A game company has several options when looking to run its platforms outside of an AWS environment in a particular jurisdiction. One option is to use EKS by running it on a specific AWS data center located in a specific country, state, locality, or other jurisdiction. It is also possible to manage environments with EKS-Distro for use in local areas to meet regulations which may be specific to each city. The third and very popular option is to run AWS Outposts. With AWS Outposts, a game company can run EKS with a colocation service, in a data center, or in an on-premises location.
Play with GitOps
The GitOps model gives developers the ability to build and validate apps on Git without the many headaches and potential slowdowns of the production pipeline. They don’t have to reorganize each application and update them for the different environments in which they will be distributed. Unless, of course, there is a need to do so by configuring an application to provide functionality distributed across different cloud environments or on-premises running in different environments.
Developers and operators can function as one team as the GitOps process remains continuous and fluid, with Git serving as the single, enduring source of truth for the game application. Operations team members manage the infrastructure and the way it’s configured, while the developers focus on building and updating the software before it gets engaged in Git. As soon as the developers issue a pull request and merge the code, the application or update is automatically deployed via CD in the different environments.
Once in a declarative state and versioned on Git, the operations team can rely on EKS and EKS-D to evolve and manage game applications. They are able to manage the system on Git so that all applications meet localized data and operational sovereignty requirements in different jurisdictions in hybrid cloud and on-premises environments around the world.
Compliance and security risks associated with developing and delivering gaming applications can be reduced. Git serves as a single repository for permissions and compliance to be set centrally, rather than setting them individually outside of Git for each cloud or on-premises environment. Every change made to the system on Git is logged to provide a clear audit trail to track all changes and access. A reliable definition of the cluster state with the running cluster is also available, which helps ensure that tracked and auditable changes match.
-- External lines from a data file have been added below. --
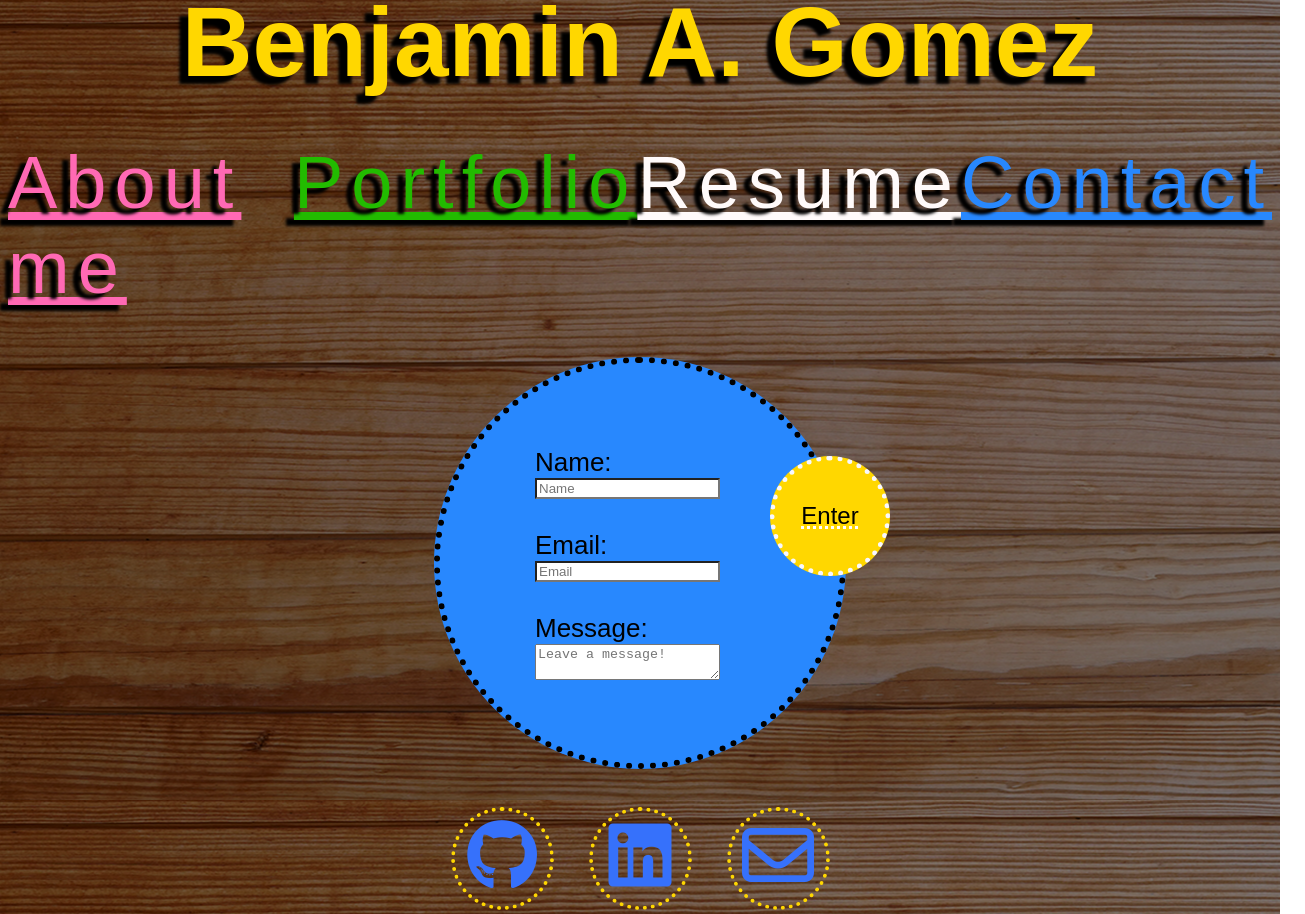
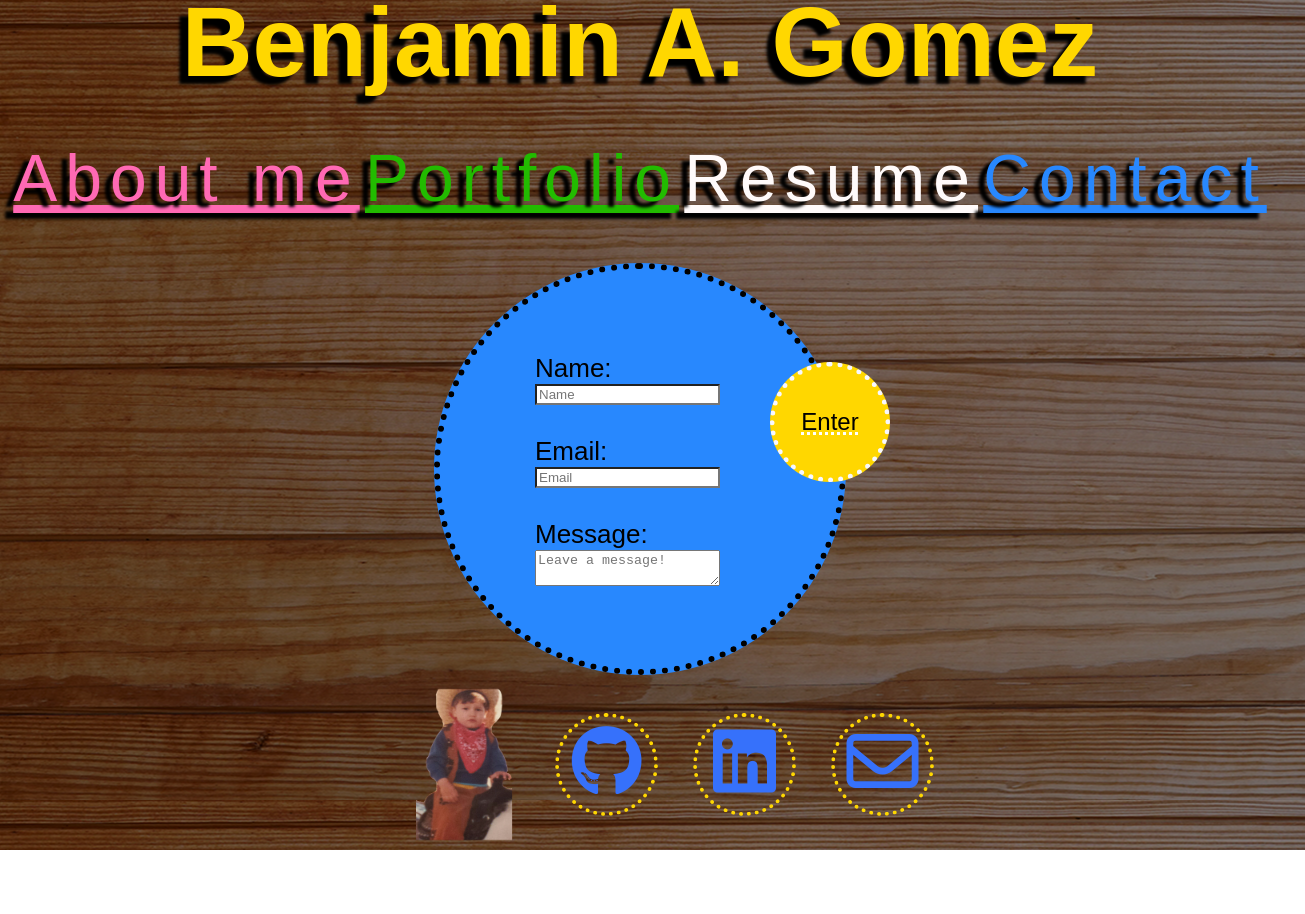
Before and after one commit to bennygo3/PortfolioIsREACTive, a React (Create React App) app: page /contact in a window 1280 px wide. Shown: the whole page, 1305 px wide, since content can reach past the window. After the commit the page ends 850 px from the top, so only its background shows below. Built offline with nearby package versions, Linux system fonts and the light colour scheme.

Commit message:
toying with layout

```diff
--- a/src/components/Footer/Footer.css
+++ b/src/components/Footer/Footer.css
@@ -1,10 +1,18 @@
+.me{
+    height: auto;
+    width: 100px;
+
+}
+
 .buttons{
     display: flex;
     flex-direction:row;
     justify-content: center;
+    align-items: center;
     position: relative;
     gap: 43px;
-    margin-top: 66px;
+    margin-top: 36px;
+    left: 33px;
 }
 
 .button{
--- a/src/components/Footer/index.js
+++ b/src/components/Footer/index.js
@@ -1,11 +1,13 @@
 import React from "react";
 import './Footer.css';
+import Me from '../../assets/CowboyMe.png';
 
 class Footer extends React.Component {
     render() {
         return (
 
             <div className="buttons">
+                <img src={Me} alt="younger me" className="me" />
                 <div className="button">
                     <a href="https://github.com/bennygo3" rel="noreferrer" target="_blank">
                         <i className='fa fa-github red-color'></i>
--- a/src/components/HeaderNav/HeaderNav.css
+++ b/src/components/HeaderNav/HeaderNav.css
@@ -24,7 +24,7 @@
     font-family: cheap-pine, sans-serif;
     font-weight: 400;
     font-style: normal;
- font-size: calc(58px + 2vmin);
+    font-size: calc(50px + 2vmin);
     text-shadow: -8px 6px 3px rgb(0, 0, 0);
     letter-spacing: 8px;
     top: -23px
@@ -48,7 +48,8 @@
 
    #about{
     color: hotpink;
-
+    text-decoration-line: underline;
+    text-decoration-thickness: 8px;
     /* font-size: calc(70px + 2vmin);
     font-family: blow-up, sans-serif;
     font-weight: 300;
@@ -59,6 +60,8 @@
 
    #portfolio{
     color: rgb(34, 187, 0);
+    text-decoration-line: underline;
+    text-decoration-thickness: 8px;
     /* font-family: cheap-pine, sans-serif;
     font-weight: 400;
     font-style: normal;
@@ -68,11 +71,15 @@
    }
 
    #resume{
-    color:snow
+       color:snow;
+       text-decoration-line: underline;
+       text-decoration-thickness: 8px;
    }
 
    #contact{
     color: rgb(40, 136, 254);
+     text-decoration-line: underline;
+     text-decoration-thickness: 8px;
     /* font-family: cheap-pine, sans-serif;
     font-weight: 400;
     font-style: normal;
@@ -85,8 +92,8 @@
        color: inherit;
        cursor: pointer;
        text-decoration: none;
-    text-decoration-line: underline;
-    text-decoration-thickness: 8px;
+       /* text-decoration-line: underline; */
+       text-decoration-thickness: 2px;
        text-decoration-style: initial;
        text-decoration-color: initial;
    }
--- a/src/pages/Home/Home.js
+++ b/src/pages/Home/Home.js
@@ -1,13 +1,13 @@
 import React from 'react';
 import './Home.css'
-import Longhorn from '../../assets/longhornSkull.png';
+import Longhorn from '../../assets/longhornCleaned.png';
 
 
 const Home = () => {
     return (
         <div>
             <div id="longhornContainer">
-                <img src={Longhorn} alt="longhorn skull" className="longhorn" />
+                <img src={Longhorn} alt="younger me" className="longhorn" />
             </div>
         </div>
 
```
Also changed, not shown: src/assets/CowboyMe.png (added), src/assets/longhornCleaned.png (added). Lines whose indentation alone changed are shown as unchanged.
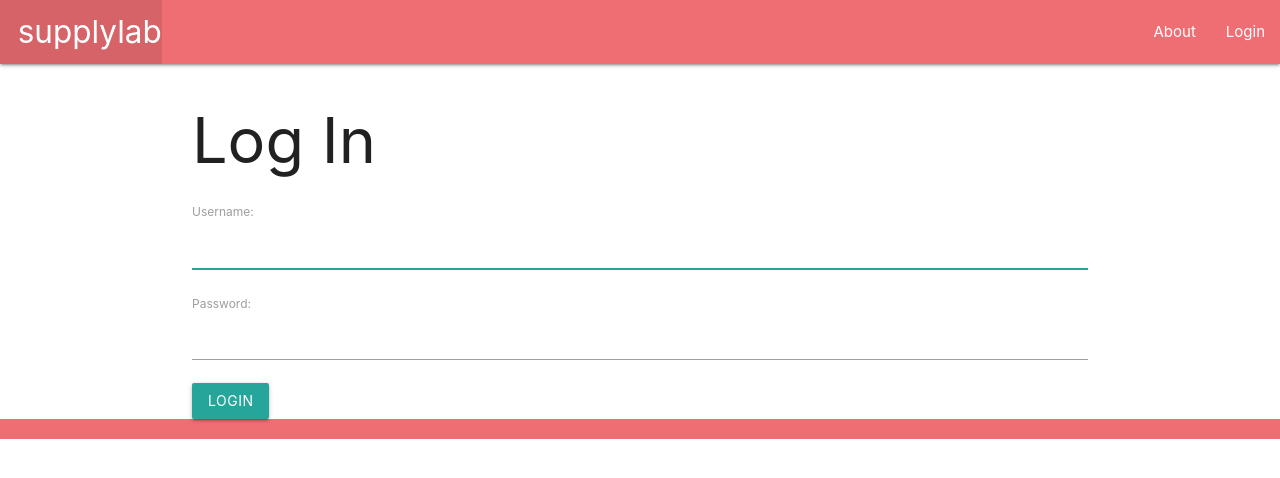
After one commit to kepackard/supplylab, a Django app: page /accounts/login/ in a window 1280 px wide. The commit adds this page. Shown: the top 478 px of the page. Run offline with Django 3.2, Linux system fonts and the light colour scheme.

Commit message:
added login and logout for authentication

```diff
--- a/main_app/templates/base.html
+++ b/main_app/templates/base.html
@@ -15,10 +15,15 @@
         <nav>
             <div class="nav-wrapper">
                 <ul>
-                    <li><a href="{% url 'home' %} " class="left brand-logo">supplylab</a></li>
+                    <li><a href="{% url 'home' %}" class="left brand-logo">&nbsp;&nbsp;supplylab</a></li>
                 </ul>
                 <ul class="right">
                     <li><a href="{% url 'about' %}">About</a></li>
+                    {% if user.is_authenticated %}
+                        <li><a href="{% url 'logout' %}">Logout</a></li>
+                    {% else %}
+                        <li><a href="{% url 'login' %}">Login</a></li>
+                    {% endif %}
                 </ul>
             </div>
         </nav>
--- /dev/null
+++ b/main_app/templates/registration/login.html
@@ -0,0 +1,11 @@
+{% extends 'base.html' %} {% block content %}
+
+<h1>Log In</h1>
+
+<form method="POST" action="{% url 'login' %}">
+    {% csrf_token %} {{ form.as_p }}
+    <input type="submit" class="btn" value="login" />
+    <input type="hidden" name="next" value="{{ next }}" />
+</form>
+
+{% endblock %}
--- a/main_app/urls.py
+++ b/main_app/urls.py
@@ -2,6 +2,18 @@ from django.urls import path
 from . import views
 
 urlpatterns = [
+    # ========== GENERAL Routes ==========
     path('', views.home, name='home'),
-    path('about/', views.about, name='about')
+    path('about/', views.about, name='about'),
+    # ========== AUTHENTICATION Routes ==========
+    path('classroom/', views.classroom_index, name='classroom_index'),
+
+
+    # ========== CLASSROOM Routes ==========
+
+
+    # ========== ITEM Routes ==========
+
+    # ========== WISHLIST Routes ==========
+    # ----- (associating Items to classroom)
 ]
--- a/supplylab/settings.py
+++ b/supplylab/settings.py
@@ -123,6 +123,12 @@ USE_TZ = True
 
 STATIC_URL = '/static/'
 
+# redirect user after successful login
+LOGIN_REDIRECT_URL = '/classroom/'
+# redirect user after successful logout
+LOGOUT_REDIRECT_URL = '/'
+
+
 # Default primary key field type
 # https://docs.djangoproject.com/en/3.2/ref/settings/#default-auto-field
 
--- a/supplylab/urls.py
+++ b/supplylab/urls.py
@@ -19,4 +19,5 @@ from django.urls import path, include
 urlpatterns = [
     path('admin/', admin.site.urls),
     path('', include('main_app.urls')),
+    path('accounts/', include('django.contrib.auth.urls')),
 ]
```
Also changed, not shown: main_app/views.py (+23 -0 lines).
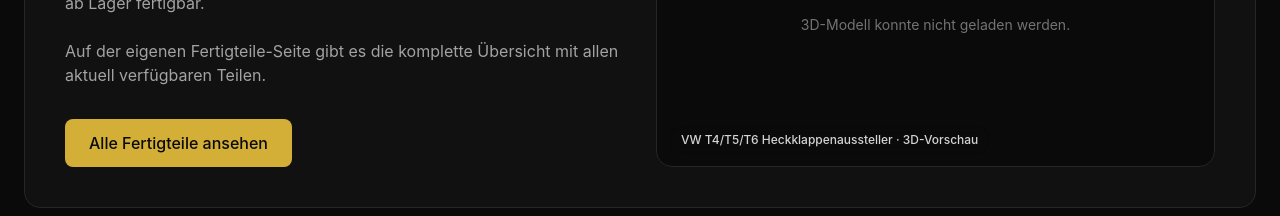
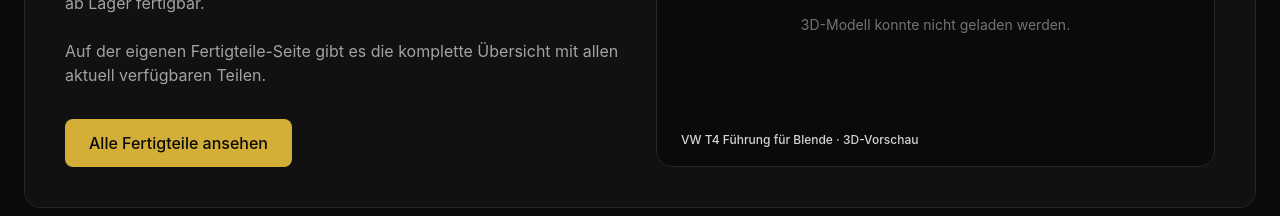
Before and after one commit to WernerG98/glueck-engineering-website, a React (Vite) app: page / in a window 1280 px wide. Shown: the part 1680-1896 px from the top of the page. Built offline with nearby package versions, Linux system fonts and the light colour scheme; no server answers.

Commit message:
Show VW T4 Fuehrung fuer Blende model in homepage Fertigteile teaser

```diff
--- a/src/components/sections/FertigteileTeaserSection.jsx
+++ b/src/components/sections/FertigteileTeaserSection.jsx
@@ -29,9 +29,9 @@ export default function FertigteileTeaserSection() {
         </div>
 
         <div className="relative h-64 overflow-hidden rounded-2xl border border-neutral-800 bg-neutral-950 sm:h-80 md:h-full">
-          <ModelViewer src="/models/heckklappenaussteller-t4-t5-t6.stl" format="stl" />
+          <ModelViewer src="/models/vw-t4-fuehrung-blende.stl" format="stl" />
           <span className="pointer-events-none absolute bottom-3 left-3 rounded-full bg-neutral-950/80 px-3 py-1.5 text-xs font-medium text-neutral-300 backdrop-blur-sm">
-            VW T4/T5/T6 Heckklappenaussteller · 3D-Vorschau
+            VW T4 Führung für Blende · 3D-Vorschau
           </span>
         </div>
       </Reveal>
```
In summary, DevOps teams are able to see tangible results with this Git-centric approach to developing and deploying CI / CD applications and for gaming applications on multi-cloud and on-premises environments. Thanks to GitOps, the chances of success become even higher in favor of a game app maker.
Daniel Lizio-Katzen, Strategy & Partnerships Manager, Weaving